After the first repair attempt was unsuccessful, we became pessimistic. During the month when a course of action was being worked out, it seemed at times that Dufferin Rink wouldn't open at all this season. But once the repairs were begun, they went along with wonderful efficiency. We truly appreciate how smoothly the various contractors were scheduled, and how hard they worked from November 26 to the middle of December. The people you got together managed to get the rink ready to open even before the projected date you gave. What a feat of organization by your department!

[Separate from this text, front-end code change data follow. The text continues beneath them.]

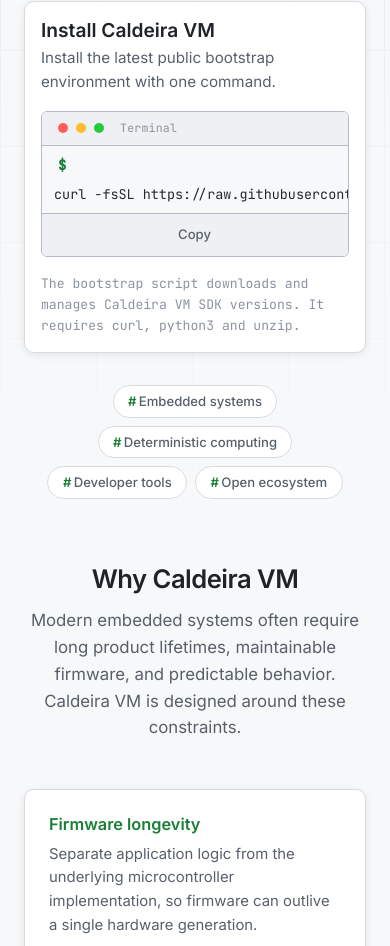
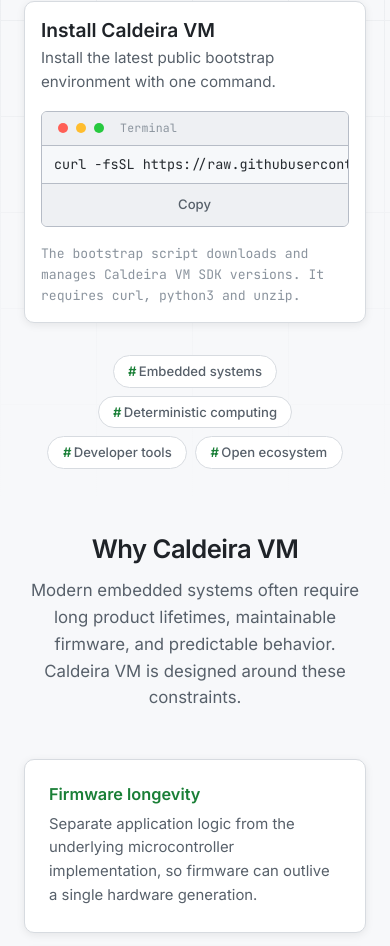
Before and after one commit to giuseppe-palmeri/Caldeira-VM-Releases, a plain HTML site: page docs/index.html in a window 390 px wide. Shown: the part 1053-1999 px from the top of the page. Drawn offline with Linux system fonts and the light colour scheme.

Commit message:
Install widget: hide $ prompt on mobile (misaligned with scroll)
On small screens the command scrolls horizontally, so the prompt cannot
stay aligned with 'curl'; hide it there (desktop keeps it next to the
command, verified gap=0). Copy is unaffected.

```diff
--- a/docs/style.css
+++ b/docs/style.css
@@ -1598,8 +1598,7 @@
     }
 
     .install-prompt {
-        padding-left: var(--space-4);
-        padding-top: var(--space-2);
+        display: none;
     }
 
     /* Mobile: keep the command on one line, horizontal scroll (per spec) */
```
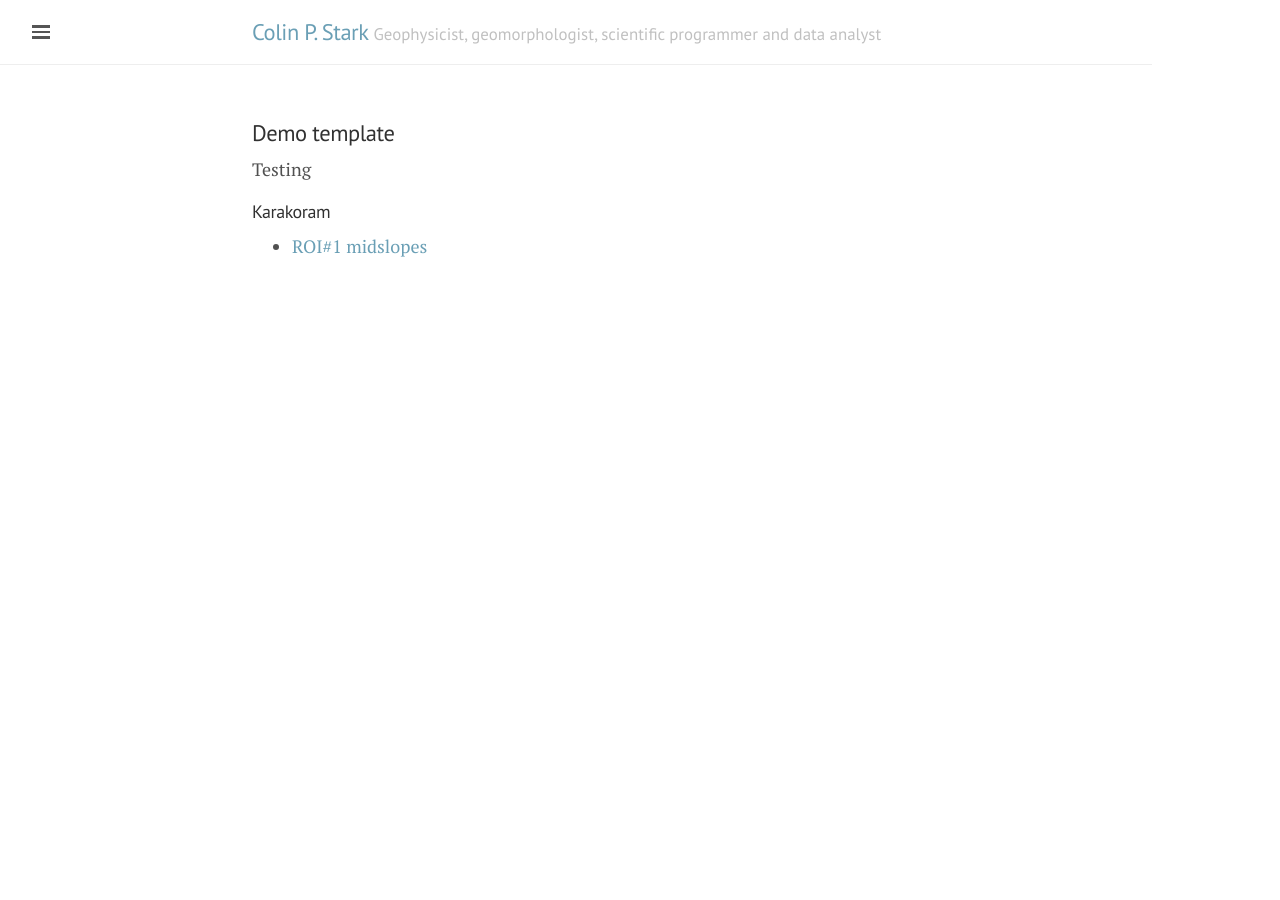
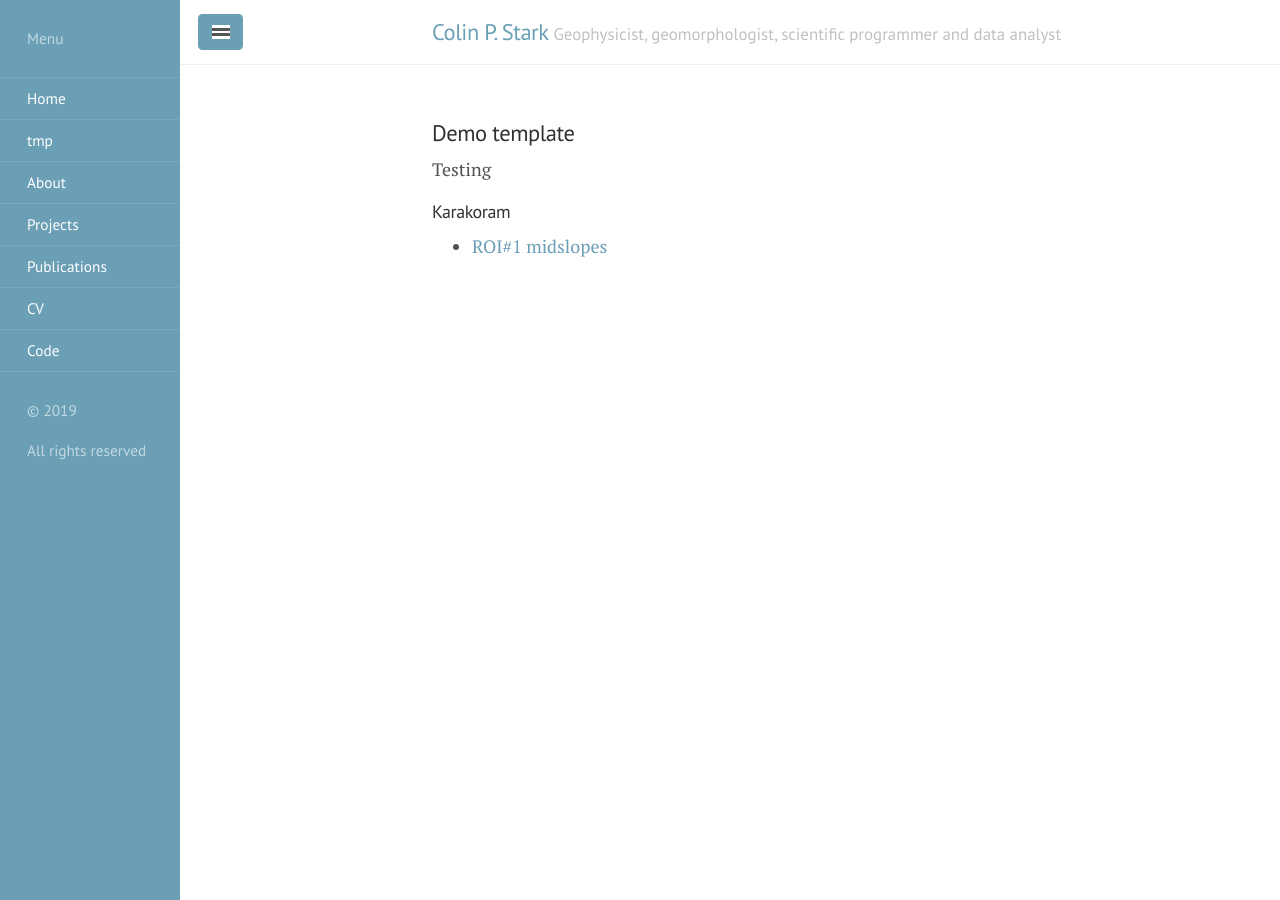
Before and after one commit to cstarkjp/WebSiteTemplate, a Jekyll site: the page built from Archive/index.html, in a window 1280 px wide. Built offline with Jekyll 4.4.1, drawn with Linux system fonts in a browser that asks for light colours.

Commit message:
Force initial sidebar again

```diff
--- a/_includes/sidebar.html
+++ b/_includes/sidebar.html
@@ -1,7 +1,7 @@
 <!-- Target for toggling the sidebar `.sidebar-checkbox` is for regular
      styles, `#sidebar-checkbox` for behavior. -->
-<input type="checkbox" class="sidebar-checkbox" id="sidebar-checkbox">
-<!-- <input type="checkbox" class="sidebar-checkbox" id="sidebar-checkbox" checked> -->
+<!-- <input type="checkbox" class="sidebar-checkbox" id="sidebar-checkbox"> -->
+<input type="checkbox" class="sidebar-checkbox" id="sidebar-checkbox" checked>
 
 
 <!-- Toggleable sidebar -->
```
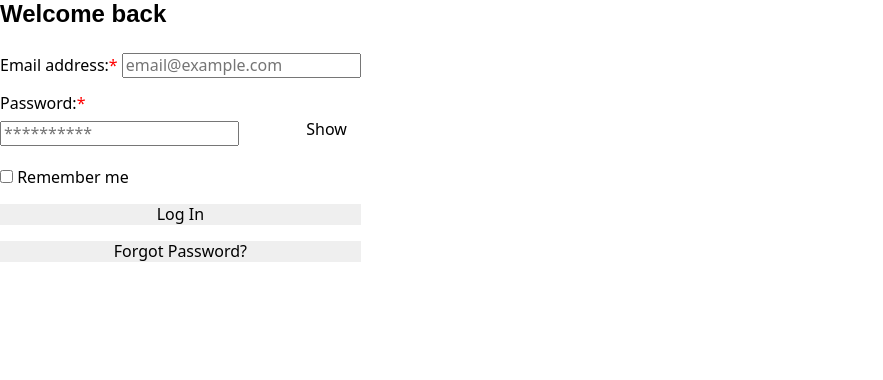
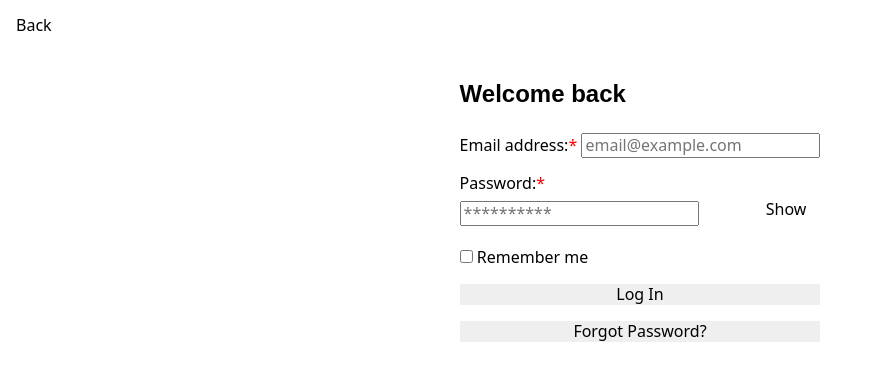
Before and after one commit to PullRequestTimeout/quill-blog, a SvelteKit app: page /blog/admin in a window 1280 px wide. Shown: the top 380 px of the page, without its empty margins (0-883 px from the left). Built offline with nearby package versions, Linux system fonts and the light colour scheme; no server answers.

Commit message:
:construction: Refining admin page

```diff
--- a/src/routes/blog/admin/+page.svelte
+++ b/src/routes/blog/admin/+page.svelte
@@ -1,16 +1,40 @@
 <script lang="ts">
+	// Imports
+	import LoginForm from "$lib/components/LoginForm.svelte";
+	import AdminPanel from "$lib/components/AdminPanel.svelte";
 	import { uiStore } from "$lib/stores/uiStore.svelte";
-	import LoginForm from "$lib/components/LoginForm.svelte";
-
-	function handleLogout(event: Event) {
-		event.preventDefault();
-		console.log("Logging out...");
-	}
+	import { authHandlers } from "$lib/firebase/auth";
 </script>
 
-{#if !uiStore.loggedIn}
-	<LoginForm />
-{:else if uiStore.loggedIn}
-	<div>Admin Panel</div>
-	<button onclick={handleLogout}>Log Out</button>
-{/if}
+<main>
+	<a class="button-link" href="/blog">Back</a>
+	{#if !uiStore.loggedIn}
+		<LoginForm />
+	{:else if uiStore.loggedIn}
+		<AdminPanel />
+		<button class="logout button button-primary" onclick={() => authHandlers.logout()}>Log Out</button>
+	{/if}
+</main>
+
+<style>
+	main {
+		display: flex;
+		flex-direction: column;
+		align-items: center;
+		padding-top: 5rem;
+	}
+
+	a.button-link,
+	button.logout {
+		position: fixed;
+		top: 1rem;
+	}
+
+	button.logout {
+		right: 1rem;
+	}
+
+	a.button-link {
+		left: 1rem;
+	}
+</style>
```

We are aware that doing the rink repair in the 1999 year added another expense to the city's already over-stretched budget. But we think it was worth it. The rink has been busy ever since it re-opened. It is a precious public resource for our neighbourhood. Thanks to you efforts, we have the enjoyment of it for the rest of the winter.
…and then all the signatures, many with friendly comments. Lots of kids signed it and drew hearts. The letter looked great.
The great big rink-repair thank you card with the three hundred signatures, must have arrived. From Don Eastwood’s boss John Murray:
"I have had the pleasure and privilege of working for the City of Toronto for 28 years and let me say letters like yours are few and far between. It is very nice to know our efforts are appreciated and it gives our "team" a special tonic when people respond in this fashion."
Every evening after the rink house closes and the staff go home, the powerful rink lights are switched off by the timer. Then the rink is lit by moonlight and by the street-lights on either side of it. Since the middle of the month, with Tino’s blessing, the rink guards have been leaving the gates to the pleasure-skating side unlocked and people come to skate in the quiet park. It’s beautiful, a bit like skating on the pond. Some of the other City’s rinks don’t even have a fence around them, and people go there and skate after their lights go off too.
Last day. Lily did the rink census, from December 18 when the rink opened, to today. Attendance this winter was very high again. Many weeks we had over 1500 visits, and a few times as high as 2400. And this year the number of times we’ve had to seek help for troublesome rink users is down to three. From 21 to 9 to 3 – so much better than we would have predicted, on some of those long dark evenings when everything seemed so nasty.